- _What you have to do_
Please print the entries exactly, omitting each image.
Raw data Start Marker
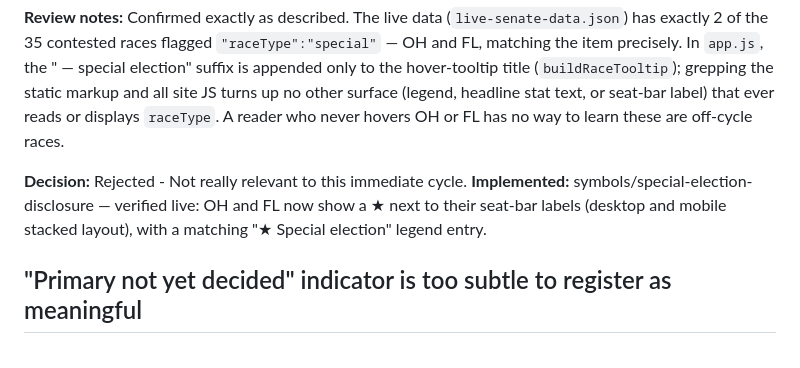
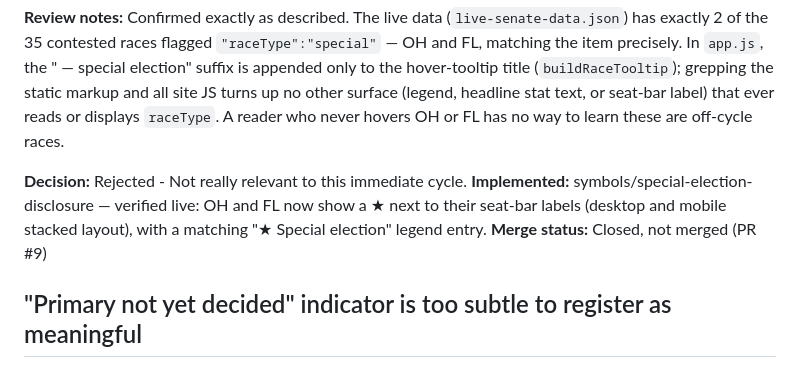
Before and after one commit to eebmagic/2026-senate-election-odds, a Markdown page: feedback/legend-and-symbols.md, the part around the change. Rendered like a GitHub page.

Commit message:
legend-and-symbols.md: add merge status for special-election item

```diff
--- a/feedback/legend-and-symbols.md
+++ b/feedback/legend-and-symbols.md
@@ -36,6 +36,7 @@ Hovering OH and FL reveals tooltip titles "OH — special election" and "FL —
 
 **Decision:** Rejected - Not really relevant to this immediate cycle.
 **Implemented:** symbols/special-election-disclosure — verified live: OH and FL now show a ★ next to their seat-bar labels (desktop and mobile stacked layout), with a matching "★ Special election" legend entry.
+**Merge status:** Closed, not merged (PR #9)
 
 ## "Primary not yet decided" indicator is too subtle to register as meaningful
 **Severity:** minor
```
Raw data End Marker
- _Result below_
Before and after one commit to eebmagic/2026-senate-election-odds, a Markdown page: feedback/legend-and-symbols.md, the part around the change. Rendered like a GitHub page.

Commit message:
legend-and-symbols.md: add merge status for special-election item

```diff
--- a/feedback/legend-and-symbols.md
+++ b/feedback/legend-and-symbols.md
@@ -36,6 +36,7 @@ Hovering OH and FL reveals tooltip titles "OH — special election" and "FL —
 
 **Decision:** Rejected - Not really relevant to this immediate cycle.
 **Implemented:** symbols/special-election-disclosure — verified live: OH and FL now show a ★ next to their seat-bar labels (desktop and mobile stacked layout), with a matching "★ Special election" legend entry.
+**Merge status:** Closed, not merged (PR #9)
 
 ## "Primary not yet decided" indicator is too subtle to register as meaningful
 **Severity:** minor
```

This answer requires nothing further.